Data shown: Begin
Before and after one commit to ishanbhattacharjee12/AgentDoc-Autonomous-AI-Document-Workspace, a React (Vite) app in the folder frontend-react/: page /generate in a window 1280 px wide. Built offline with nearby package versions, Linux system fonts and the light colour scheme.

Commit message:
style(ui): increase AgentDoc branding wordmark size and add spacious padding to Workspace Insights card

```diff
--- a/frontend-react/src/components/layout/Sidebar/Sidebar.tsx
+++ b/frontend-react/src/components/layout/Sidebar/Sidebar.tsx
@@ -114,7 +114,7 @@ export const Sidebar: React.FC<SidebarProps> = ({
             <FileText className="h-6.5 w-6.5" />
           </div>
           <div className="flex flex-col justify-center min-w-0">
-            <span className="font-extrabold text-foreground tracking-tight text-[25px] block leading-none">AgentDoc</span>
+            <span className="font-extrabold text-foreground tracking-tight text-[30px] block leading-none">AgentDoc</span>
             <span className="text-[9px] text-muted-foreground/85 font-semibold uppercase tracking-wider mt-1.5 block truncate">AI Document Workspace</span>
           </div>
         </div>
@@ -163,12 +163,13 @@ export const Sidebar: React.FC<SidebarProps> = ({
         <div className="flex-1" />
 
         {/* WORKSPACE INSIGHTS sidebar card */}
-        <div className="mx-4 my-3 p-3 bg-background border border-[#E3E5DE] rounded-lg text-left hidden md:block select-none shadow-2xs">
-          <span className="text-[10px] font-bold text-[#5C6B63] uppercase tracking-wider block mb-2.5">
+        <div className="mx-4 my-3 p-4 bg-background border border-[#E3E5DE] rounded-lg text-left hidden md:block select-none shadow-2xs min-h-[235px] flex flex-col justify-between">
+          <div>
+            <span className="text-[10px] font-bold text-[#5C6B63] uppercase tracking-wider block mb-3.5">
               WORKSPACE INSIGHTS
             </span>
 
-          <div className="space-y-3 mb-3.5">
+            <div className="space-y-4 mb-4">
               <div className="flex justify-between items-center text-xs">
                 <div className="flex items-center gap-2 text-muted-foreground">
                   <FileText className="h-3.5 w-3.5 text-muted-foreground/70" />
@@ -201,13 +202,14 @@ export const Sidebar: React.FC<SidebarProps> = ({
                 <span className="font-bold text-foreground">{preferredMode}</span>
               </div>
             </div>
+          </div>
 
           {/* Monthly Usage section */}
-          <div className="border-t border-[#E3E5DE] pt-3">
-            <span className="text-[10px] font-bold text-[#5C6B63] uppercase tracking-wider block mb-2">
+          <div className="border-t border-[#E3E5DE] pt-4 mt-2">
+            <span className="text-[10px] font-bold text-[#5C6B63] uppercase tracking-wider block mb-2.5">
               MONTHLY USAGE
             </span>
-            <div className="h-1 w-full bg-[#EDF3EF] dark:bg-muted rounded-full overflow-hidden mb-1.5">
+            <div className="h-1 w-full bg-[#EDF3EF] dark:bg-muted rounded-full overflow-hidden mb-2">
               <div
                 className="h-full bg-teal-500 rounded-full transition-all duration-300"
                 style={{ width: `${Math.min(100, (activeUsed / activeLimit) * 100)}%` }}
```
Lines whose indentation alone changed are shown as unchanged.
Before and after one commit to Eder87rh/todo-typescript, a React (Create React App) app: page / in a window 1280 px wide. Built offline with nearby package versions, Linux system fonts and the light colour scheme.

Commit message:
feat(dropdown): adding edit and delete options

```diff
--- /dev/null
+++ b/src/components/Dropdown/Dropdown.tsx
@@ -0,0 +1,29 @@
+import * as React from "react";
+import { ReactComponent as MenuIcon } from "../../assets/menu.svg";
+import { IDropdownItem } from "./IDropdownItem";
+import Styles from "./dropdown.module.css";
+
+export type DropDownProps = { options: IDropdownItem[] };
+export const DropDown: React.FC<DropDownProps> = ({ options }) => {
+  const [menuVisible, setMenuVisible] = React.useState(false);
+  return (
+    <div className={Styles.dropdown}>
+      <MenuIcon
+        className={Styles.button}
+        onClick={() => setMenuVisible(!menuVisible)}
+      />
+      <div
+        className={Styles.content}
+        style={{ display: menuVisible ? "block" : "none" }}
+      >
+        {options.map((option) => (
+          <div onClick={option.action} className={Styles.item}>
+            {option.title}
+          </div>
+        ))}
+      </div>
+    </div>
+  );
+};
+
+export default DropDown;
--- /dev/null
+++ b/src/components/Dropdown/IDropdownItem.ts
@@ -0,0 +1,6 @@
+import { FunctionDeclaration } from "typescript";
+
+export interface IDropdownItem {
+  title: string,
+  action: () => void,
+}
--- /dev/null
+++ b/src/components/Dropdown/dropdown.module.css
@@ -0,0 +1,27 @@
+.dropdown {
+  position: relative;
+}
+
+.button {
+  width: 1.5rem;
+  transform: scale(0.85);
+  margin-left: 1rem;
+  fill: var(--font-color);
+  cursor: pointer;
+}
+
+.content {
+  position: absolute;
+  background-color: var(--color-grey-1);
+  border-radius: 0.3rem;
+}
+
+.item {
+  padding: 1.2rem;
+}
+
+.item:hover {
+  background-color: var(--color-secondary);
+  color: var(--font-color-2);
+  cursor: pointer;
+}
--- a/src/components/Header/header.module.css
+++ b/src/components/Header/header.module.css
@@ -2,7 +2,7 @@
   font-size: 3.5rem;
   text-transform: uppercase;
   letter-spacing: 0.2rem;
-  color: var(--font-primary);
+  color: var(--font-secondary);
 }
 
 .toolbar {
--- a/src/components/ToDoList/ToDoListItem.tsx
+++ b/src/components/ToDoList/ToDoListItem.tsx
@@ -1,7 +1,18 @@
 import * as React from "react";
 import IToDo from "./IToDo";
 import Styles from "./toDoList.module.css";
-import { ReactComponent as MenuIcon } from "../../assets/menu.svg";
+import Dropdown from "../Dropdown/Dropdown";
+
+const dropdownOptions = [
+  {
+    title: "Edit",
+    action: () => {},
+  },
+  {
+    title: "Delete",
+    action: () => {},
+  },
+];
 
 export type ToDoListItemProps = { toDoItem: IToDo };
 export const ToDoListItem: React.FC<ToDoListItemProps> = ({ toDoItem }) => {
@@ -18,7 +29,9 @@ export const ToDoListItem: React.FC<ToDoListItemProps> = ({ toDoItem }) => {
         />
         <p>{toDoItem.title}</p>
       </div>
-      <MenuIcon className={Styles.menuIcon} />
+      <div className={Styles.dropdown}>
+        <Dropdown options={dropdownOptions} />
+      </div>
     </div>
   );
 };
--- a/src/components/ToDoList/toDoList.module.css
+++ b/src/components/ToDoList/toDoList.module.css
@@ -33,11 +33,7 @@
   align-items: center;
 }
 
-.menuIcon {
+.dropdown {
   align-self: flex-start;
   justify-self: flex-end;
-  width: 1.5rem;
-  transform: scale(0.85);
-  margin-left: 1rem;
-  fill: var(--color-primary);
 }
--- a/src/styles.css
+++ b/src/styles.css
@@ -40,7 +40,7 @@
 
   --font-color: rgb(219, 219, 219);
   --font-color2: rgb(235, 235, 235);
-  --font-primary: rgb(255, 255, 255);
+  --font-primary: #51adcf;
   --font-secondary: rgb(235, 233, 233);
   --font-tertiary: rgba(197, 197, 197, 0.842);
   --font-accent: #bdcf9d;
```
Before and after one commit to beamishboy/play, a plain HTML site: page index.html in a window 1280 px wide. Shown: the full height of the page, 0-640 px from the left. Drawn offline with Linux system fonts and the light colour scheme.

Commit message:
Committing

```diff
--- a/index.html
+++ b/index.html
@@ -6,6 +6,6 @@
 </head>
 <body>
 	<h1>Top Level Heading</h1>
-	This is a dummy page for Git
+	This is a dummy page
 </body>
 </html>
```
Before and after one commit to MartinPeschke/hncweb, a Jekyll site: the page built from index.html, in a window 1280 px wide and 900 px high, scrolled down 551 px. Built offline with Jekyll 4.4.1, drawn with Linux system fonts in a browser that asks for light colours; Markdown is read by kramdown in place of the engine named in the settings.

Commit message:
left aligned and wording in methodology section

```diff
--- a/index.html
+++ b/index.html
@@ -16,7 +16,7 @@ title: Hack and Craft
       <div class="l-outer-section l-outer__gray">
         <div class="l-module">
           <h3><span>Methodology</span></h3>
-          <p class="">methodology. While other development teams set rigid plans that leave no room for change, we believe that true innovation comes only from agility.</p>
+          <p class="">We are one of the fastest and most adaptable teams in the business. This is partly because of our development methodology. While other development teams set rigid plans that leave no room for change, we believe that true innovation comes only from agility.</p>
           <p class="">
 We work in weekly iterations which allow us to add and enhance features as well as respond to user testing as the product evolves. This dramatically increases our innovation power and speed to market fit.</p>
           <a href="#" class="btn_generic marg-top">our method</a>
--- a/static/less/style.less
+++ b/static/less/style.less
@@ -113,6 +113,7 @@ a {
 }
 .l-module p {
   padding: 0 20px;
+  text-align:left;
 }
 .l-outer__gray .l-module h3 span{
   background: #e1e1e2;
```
Data shown: End
> Your task
Search the data above and return each line in which "menuVisible" occurs.

> Solution for this exercise
+  const [menuVisible, setMenuVisible] = React.useState(false);
+        onClick={() => setMenuVisible(!menuVisible)}
+        style={{ display: menuVisible ? "block" : "none" }}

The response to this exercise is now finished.